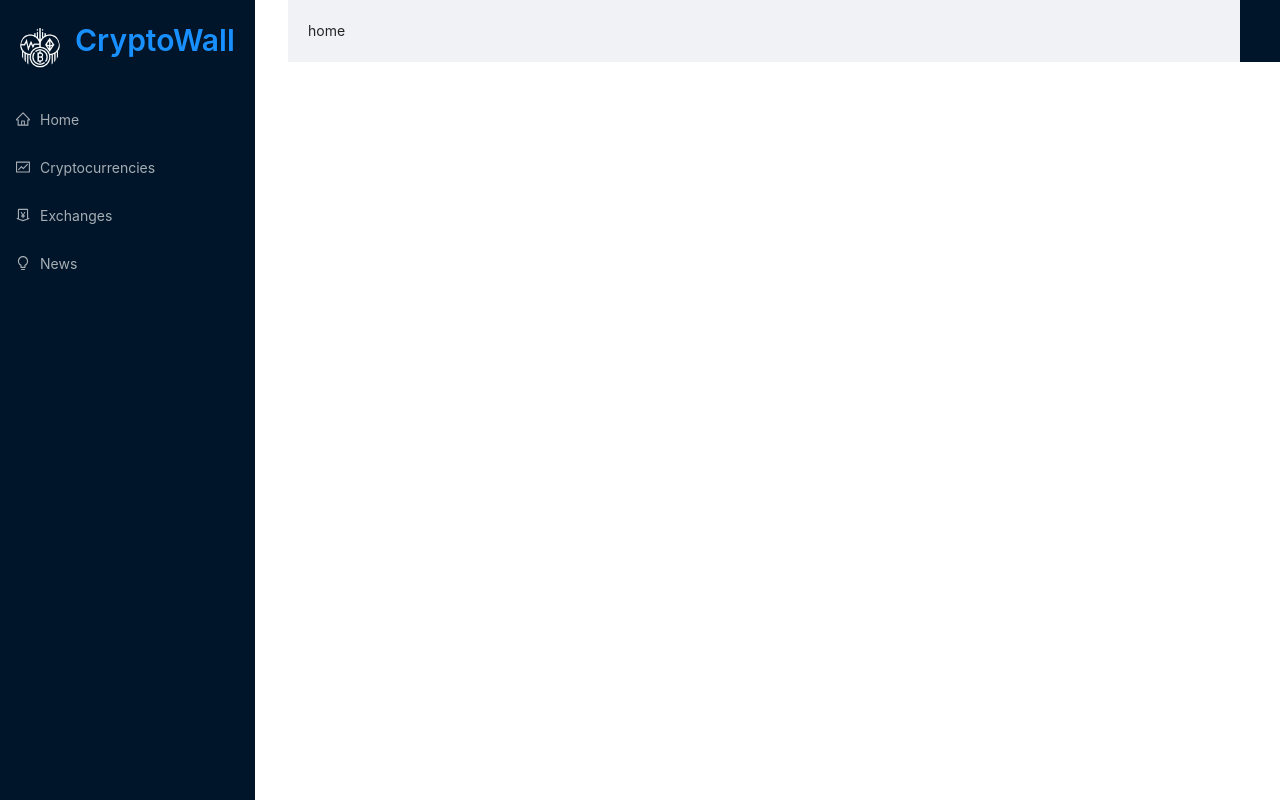
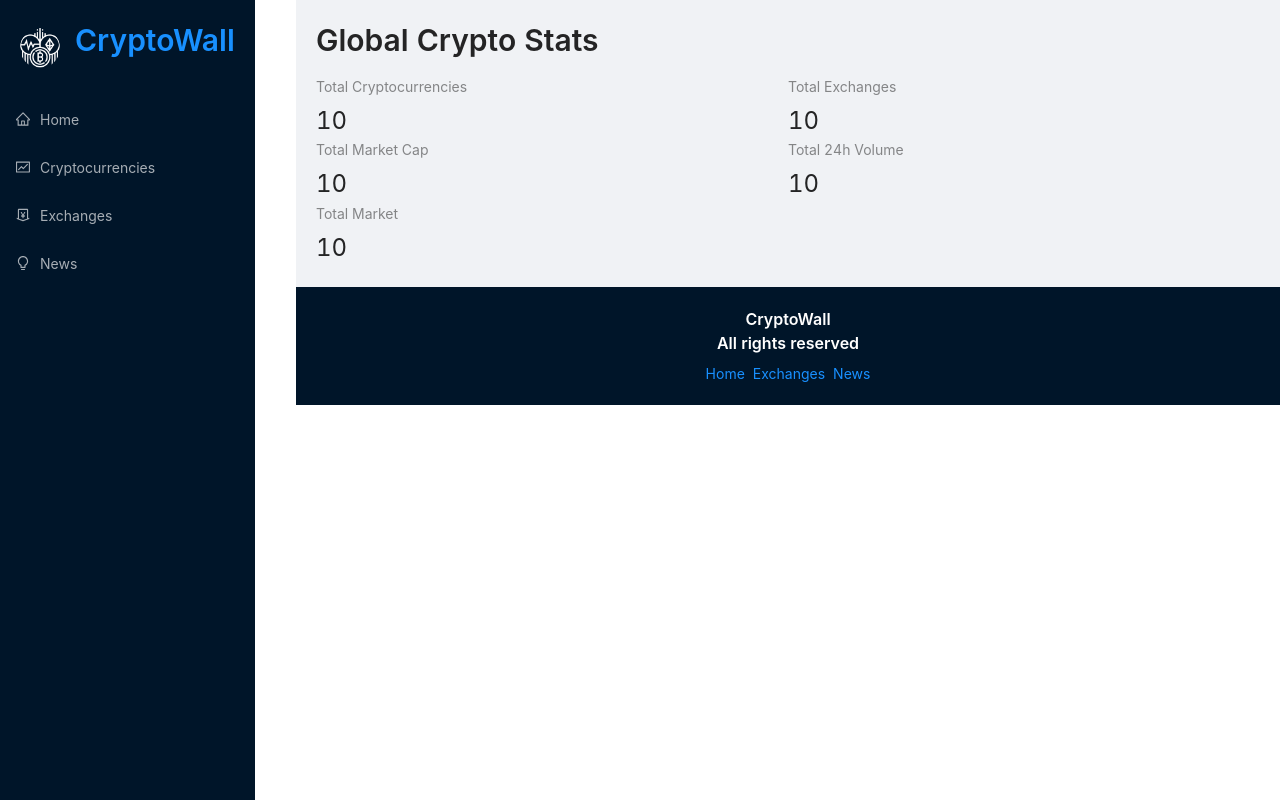
Before and after one commit to otinomz/CryptoChart, a React (Create React App) app: page / in a window 1280 px wide. Built offline with nearby package versions, Linux system fonts and the light colour scheme.

Commit message:
new changes

```diff
--- a/src/App.js
+++ b/src/App.js
@@ -34,9 +34,17 @@
                         </Switch>
                     </div>
                 </Layout>
-            </div>
-            <div className="footer">
 
+                <div className="footer" >
+                    <Typography.Title level={5} style={{color: 'white', textAlign: 'center'}}>
+                        CryptoWall <br /> All rights reserved
+                    </Typography.Title>
+                    <Space>
+                        <Link to='/'>Home</Link>
+                        <Link to='/exchanges'>Exchanges</Link>
+                        <Link to='/news'>News</Link>
+                    </Space>
+                </div>
             </div>
         </div>
     )
--- a/src/components/HomePage.jsx
+++ b/src/components/HomePage.jsx
@@ -1,10 +1,22 @@
 import React from 'react'
+import millify from 'millify'
+import { Typography, Row, Col, Statistic } from 'antd'
+import { Link } from 'react-router-dom'
+
+const {Title} = Typography
 
 function HomePage() {
     return (
-        <div>
-            home
-        </div>
+        <>
+            <Title level={2} className="heading"> Global Crypto Stats</Title>
+            <Row>
+                <Col span={12}><Statistic title="Total Cryptocurrencies" value="10" /></Col>
+                <Col span={12}><Statistic title="Total Exchanges" value="10" /></Col>
+                <Col span={12}><Statistic title="Total Market Cap" value="10" /></Col>
+                <Col span={12}><Statistic title="Total 24h Volume" value="10" /></Col>
+                <Col span={12}><Statistic title="Total Market" value="10" /></Col>
+            </Row>
+        </>
     )
 }
 
```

**What to produce:** Pictures aside, repeat every entry exactly as written.

**Task output:**
Before and after one commit to otinomz/CryptoChart, a React (Create React App) app: page / in a window 1280 px wide. Built offline with nearby package versions, Linux system fonts and the light colour scheme.

Commit message:
new changes

```diff
--- a/src/App.js
+++ b/src/App.js
@@ -34,9 +34,17 @@
                         </Switch>
                     </div>
                 </Layout>
-            </div>
-            <div className="footer">
 
+                <div className="footer" >
+                    <Typography.Title level={5} style={{color: 'white', textAlign: 'center'}}>
+                        CryptoWall <br /> All rights reserved
+                    </Typography.Title>
+                    <Space>
+                        <Link to='/'>Home</Link>
+                        <Link to='/exchanges'>Exchanges</Link>
+                        <Link to='/news'>News</Link>
+                    </Space>
+                </div>
             </div>
         </div>
     )
--- a/src/components/HomePage.jsx
+++ b/src/components/HomePage.jsx
@@ -1,10 +1,22 @@
 import React from 'react'
+import millify from 'millify'
+import { Typography, Row, Col, Statistic } from 'antd'
+import { Link } from 'react-router-dom'
+
+const {Title} = Typography
 
 function HomePage() {
     return (
-        <div>
-            home
-        </div>
+        <>
+            <Title level={2} className="heading"> Global Crypto Stats</Title>
+            <Row>
+                <Col span={12}><Statistic title="Total Cryptocurrencies" value="10" /></Col>
+                <Col span={12}><Statistic title="Total Exchanges" value="10" /></Col>
+                <Col span={12}><Statistic title="Total Market Cap" value="10" /></Col>
+                <Col span={12}><Statistic title="Total 24h Volume" value="10" /></Col>
+                <Col span={12}><Statistic title="Total Market" value="10" /></Col>
+            </Row>
+        </>
     )
 }
 
```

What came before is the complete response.